Suspected members of the Boko Haram militant Islamist group attacked a police compound in the northern Nigerian town of Azare in Bauchi State on Sunday, killing three people, local residents and an official said.
AFP - Bomb attacks by suspected Islamist militants Sunday left three people dead in northern Nigeria's Bauchi State, an official and residents said.
The suspected members of the radical Boko Haram sect, armed with heavy machine guns, threw explosives and fired into a police compound in the town of Azare, setting the buildings on fire, residents said.
"They came in a large convoy," resident Usman Musa told AFP, adding that the assailants hung a black banner at the entrance of the police station reading "Allahu Akbar" (God Is Great).
Musa said he saw the bodies of a soldier, a policeman and a police employee at a medical centre, where another two policemen were being treated for gunshot wounds.
The assailants also bombed and robbed two banks in the town, residents said.
Militants from Boko Haram, whose name means "Western Education Is Sin" in the regional Hausa language, have repeatedly targeted police and military, community and religious leaders, as well as politicians, in Nigeria.

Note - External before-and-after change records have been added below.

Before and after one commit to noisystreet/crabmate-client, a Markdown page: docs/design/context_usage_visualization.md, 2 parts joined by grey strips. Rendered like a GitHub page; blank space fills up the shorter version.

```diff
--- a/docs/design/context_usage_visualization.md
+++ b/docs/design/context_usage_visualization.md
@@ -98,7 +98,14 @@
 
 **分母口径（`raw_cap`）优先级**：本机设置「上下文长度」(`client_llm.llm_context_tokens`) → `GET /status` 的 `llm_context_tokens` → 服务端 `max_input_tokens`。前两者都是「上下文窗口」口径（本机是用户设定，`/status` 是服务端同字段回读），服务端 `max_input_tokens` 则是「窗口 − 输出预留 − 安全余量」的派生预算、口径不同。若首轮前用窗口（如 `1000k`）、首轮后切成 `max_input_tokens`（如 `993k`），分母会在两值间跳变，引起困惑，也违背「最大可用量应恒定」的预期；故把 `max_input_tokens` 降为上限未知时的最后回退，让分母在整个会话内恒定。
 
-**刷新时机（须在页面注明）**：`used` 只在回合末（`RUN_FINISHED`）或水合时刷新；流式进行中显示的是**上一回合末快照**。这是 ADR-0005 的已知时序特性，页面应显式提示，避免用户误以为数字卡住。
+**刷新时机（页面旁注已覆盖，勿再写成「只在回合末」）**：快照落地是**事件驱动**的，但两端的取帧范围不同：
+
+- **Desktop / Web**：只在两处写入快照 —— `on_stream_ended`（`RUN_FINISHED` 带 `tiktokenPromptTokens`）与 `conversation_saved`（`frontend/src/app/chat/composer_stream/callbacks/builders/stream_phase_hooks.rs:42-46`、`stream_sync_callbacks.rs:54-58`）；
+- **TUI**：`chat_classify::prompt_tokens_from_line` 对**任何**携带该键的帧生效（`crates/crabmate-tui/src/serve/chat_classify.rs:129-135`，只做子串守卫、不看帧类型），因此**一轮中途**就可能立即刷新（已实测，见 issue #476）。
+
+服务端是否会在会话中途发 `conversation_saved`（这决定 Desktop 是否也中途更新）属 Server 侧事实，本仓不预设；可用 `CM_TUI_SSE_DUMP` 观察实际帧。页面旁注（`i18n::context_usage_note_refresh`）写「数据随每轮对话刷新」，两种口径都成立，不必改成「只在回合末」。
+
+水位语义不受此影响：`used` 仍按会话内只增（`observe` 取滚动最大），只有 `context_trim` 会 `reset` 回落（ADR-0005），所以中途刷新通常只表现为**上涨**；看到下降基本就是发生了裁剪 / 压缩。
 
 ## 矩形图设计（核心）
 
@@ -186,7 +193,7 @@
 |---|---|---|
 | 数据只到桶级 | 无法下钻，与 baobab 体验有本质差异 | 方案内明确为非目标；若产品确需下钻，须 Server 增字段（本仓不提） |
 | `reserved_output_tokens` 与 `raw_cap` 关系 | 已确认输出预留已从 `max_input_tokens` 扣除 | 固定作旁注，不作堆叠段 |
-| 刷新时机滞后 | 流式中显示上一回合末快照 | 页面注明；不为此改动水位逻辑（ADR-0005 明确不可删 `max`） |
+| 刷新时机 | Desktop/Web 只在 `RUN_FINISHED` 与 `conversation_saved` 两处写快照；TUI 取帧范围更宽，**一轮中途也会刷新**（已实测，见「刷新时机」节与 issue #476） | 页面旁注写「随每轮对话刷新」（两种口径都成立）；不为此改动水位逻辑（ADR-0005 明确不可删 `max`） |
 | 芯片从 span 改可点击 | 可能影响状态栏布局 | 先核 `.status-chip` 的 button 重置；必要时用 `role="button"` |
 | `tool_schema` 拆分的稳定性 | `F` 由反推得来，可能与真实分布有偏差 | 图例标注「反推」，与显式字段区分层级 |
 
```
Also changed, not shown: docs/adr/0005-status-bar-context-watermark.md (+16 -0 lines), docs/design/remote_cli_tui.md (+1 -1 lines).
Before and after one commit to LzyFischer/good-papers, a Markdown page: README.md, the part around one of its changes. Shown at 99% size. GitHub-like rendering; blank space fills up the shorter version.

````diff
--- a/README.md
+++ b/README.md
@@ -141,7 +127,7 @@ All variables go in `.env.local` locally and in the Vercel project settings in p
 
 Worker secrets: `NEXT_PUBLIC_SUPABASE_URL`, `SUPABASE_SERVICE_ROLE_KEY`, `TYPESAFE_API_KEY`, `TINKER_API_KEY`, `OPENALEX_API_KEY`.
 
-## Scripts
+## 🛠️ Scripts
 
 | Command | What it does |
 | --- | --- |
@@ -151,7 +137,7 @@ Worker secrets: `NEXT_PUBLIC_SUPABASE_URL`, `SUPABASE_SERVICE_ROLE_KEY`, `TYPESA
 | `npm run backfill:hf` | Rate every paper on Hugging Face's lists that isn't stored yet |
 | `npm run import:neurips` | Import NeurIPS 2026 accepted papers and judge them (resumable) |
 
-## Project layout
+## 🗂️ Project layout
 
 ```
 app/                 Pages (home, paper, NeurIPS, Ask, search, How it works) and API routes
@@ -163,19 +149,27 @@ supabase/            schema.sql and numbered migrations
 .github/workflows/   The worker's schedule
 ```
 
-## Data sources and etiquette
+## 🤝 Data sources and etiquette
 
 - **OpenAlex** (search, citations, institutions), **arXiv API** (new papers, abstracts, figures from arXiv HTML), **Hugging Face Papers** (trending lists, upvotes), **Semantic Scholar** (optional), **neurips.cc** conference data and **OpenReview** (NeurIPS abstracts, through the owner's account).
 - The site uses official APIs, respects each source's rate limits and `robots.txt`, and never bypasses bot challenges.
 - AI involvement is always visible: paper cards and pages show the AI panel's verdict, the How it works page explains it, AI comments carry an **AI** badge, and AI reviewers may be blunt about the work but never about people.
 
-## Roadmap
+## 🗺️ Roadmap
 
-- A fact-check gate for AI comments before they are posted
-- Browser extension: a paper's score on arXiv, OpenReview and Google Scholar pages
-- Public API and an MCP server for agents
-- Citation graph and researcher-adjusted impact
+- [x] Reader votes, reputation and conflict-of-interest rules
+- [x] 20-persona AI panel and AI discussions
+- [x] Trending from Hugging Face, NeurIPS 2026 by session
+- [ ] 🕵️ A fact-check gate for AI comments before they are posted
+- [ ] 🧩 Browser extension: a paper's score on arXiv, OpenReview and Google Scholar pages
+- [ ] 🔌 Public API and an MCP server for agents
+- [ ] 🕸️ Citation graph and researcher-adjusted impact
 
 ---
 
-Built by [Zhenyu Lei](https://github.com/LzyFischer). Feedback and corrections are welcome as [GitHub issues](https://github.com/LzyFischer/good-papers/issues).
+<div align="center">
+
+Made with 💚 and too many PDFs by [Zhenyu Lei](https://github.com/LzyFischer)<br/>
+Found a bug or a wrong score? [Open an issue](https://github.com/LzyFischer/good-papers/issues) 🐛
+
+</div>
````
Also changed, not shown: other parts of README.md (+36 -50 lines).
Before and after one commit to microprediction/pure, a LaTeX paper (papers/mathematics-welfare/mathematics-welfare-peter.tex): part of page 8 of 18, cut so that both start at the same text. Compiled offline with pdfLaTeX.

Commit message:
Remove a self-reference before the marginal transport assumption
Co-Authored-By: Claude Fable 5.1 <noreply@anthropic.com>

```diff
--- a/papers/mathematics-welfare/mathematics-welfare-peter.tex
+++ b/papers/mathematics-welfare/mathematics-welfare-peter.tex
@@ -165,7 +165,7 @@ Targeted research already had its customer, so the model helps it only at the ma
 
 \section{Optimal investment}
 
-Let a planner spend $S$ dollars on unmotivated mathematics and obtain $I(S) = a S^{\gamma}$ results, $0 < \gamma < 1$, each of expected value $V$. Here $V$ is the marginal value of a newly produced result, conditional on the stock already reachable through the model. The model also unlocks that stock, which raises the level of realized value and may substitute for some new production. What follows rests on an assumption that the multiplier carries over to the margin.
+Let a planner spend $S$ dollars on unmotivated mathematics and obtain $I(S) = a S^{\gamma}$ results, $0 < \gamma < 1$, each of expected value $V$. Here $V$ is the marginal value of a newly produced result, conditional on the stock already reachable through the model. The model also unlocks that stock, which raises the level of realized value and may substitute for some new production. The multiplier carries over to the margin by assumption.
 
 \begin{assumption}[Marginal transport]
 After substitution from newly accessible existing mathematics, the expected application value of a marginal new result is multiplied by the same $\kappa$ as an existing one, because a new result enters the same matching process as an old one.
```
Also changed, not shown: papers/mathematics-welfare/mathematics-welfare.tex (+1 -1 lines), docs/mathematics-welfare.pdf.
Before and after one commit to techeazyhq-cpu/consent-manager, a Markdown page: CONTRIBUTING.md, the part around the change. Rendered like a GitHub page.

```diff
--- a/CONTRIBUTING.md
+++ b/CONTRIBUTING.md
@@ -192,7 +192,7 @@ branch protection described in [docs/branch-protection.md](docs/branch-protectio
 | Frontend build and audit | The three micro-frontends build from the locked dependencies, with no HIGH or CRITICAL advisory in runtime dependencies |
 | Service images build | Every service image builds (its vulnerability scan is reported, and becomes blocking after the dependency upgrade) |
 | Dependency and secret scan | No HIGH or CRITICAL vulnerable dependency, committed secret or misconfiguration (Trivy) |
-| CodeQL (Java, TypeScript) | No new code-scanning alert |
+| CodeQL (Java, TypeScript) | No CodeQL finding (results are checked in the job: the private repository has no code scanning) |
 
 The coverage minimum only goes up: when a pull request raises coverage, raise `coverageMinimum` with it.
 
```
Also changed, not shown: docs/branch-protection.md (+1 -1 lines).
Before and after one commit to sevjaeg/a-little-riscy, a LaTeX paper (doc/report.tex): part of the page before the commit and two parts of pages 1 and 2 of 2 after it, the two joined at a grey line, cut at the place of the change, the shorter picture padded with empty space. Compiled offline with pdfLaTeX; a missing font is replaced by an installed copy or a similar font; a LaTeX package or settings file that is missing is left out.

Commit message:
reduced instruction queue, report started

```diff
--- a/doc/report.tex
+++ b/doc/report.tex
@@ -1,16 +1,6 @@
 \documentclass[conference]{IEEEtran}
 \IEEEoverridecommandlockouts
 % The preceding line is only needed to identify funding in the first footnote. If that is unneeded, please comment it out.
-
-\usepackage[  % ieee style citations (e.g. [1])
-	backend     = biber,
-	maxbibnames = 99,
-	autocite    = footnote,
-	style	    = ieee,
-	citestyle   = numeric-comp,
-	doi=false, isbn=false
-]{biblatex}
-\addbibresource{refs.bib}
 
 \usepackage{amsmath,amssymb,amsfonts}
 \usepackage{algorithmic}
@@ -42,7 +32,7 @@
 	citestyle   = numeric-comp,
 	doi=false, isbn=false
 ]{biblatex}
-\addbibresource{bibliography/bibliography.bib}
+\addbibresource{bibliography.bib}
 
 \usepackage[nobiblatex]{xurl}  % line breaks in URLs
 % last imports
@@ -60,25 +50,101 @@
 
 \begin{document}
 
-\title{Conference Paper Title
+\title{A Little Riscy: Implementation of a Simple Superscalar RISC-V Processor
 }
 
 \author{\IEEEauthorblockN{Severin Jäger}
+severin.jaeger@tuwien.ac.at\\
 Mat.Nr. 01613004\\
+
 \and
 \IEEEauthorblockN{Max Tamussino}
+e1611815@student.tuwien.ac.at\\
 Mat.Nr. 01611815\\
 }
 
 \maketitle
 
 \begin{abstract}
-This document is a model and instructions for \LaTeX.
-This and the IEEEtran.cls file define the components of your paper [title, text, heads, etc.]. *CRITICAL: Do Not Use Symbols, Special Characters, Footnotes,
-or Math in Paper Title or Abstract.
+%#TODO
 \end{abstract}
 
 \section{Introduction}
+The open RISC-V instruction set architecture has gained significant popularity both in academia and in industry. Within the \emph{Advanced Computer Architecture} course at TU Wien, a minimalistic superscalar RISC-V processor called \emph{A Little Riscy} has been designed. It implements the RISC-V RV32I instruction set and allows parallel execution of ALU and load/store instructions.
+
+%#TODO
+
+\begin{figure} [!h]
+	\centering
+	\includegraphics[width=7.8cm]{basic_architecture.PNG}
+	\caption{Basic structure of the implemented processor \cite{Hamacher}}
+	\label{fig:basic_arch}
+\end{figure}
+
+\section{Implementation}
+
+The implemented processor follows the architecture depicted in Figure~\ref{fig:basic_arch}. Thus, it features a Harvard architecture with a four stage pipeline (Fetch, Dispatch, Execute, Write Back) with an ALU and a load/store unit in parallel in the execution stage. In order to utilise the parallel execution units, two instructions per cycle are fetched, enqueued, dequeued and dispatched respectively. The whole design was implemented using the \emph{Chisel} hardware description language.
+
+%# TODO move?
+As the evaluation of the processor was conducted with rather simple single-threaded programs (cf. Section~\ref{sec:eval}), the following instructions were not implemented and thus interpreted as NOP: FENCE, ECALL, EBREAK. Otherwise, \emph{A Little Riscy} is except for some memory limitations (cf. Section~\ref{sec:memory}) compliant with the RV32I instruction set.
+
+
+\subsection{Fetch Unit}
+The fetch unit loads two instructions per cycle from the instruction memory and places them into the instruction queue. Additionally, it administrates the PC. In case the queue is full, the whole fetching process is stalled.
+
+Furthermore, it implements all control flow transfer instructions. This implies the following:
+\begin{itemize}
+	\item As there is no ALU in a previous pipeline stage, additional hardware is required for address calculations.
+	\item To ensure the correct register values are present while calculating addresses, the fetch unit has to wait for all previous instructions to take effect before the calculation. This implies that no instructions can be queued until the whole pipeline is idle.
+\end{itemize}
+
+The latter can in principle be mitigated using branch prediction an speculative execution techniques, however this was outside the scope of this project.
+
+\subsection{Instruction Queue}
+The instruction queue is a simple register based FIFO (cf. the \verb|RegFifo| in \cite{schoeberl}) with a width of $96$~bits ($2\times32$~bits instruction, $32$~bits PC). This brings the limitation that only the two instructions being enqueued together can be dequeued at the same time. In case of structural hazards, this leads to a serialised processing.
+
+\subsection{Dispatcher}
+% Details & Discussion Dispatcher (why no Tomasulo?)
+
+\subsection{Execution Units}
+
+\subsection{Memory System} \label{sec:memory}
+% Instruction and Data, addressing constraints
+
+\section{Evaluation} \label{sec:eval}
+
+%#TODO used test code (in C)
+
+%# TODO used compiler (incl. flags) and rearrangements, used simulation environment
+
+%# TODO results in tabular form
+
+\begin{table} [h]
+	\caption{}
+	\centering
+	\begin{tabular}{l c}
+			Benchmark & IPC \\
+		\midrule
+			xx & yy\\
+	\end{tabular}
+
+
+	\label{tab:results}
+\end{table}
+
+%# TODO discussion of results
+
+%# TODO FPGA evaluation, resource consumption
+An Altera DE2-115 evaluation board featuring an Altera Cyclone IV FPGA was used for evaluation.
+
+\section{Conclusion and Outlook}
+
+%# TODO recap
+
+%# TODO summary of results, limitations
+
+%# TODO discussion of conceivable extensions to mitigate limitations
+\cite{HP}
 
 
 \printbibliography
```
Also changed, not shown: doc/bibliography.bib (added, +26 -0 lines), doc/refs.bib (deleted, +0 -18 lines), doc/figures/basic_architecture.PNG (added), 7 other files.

The radical sect has also claimed responsibility for the August suicide bombing of the UN headquarters in the capital Abuja which killed at least 24 people and coordinated attacks in the country's northeast on November 4 that left some 150 people dead.
Another resident, Garba Mohammed, said the assailants bombed two banks and emptied the vaults, making off with the money.
Mohammed said unexploded bomb canisters littered the grounds and police kept onlookers away while an anti-bomb squad worked to make them safe.
Ishola Michael, spokesman to the Bauchi State governor, said state police commissioner Okechukwu Aduba had rushed to Azare.
Local reporters said two truckloads of soldiers had been sent to the scene as reinforcement.
Boko Haram, which wants Muslim Sharia law to be adopted across Nigeria, launched an uprising in 2009 put down by a brutal military assault that left hundreds dead.
It appeared to go dormant for about a year before re-emerging with a series of attacks.
In September 2010, the sect raided a prison in Bauchi, freeing more than 700 inmates, and claimed to be behind bomb attacks at a military barracks on May 29 when President Goodluck Jonathan was sworn in.
Sharia law is observed in 12 of Nigeria's 36 states, all of them in the mainly Muslim north.
Date created : 2011-12-04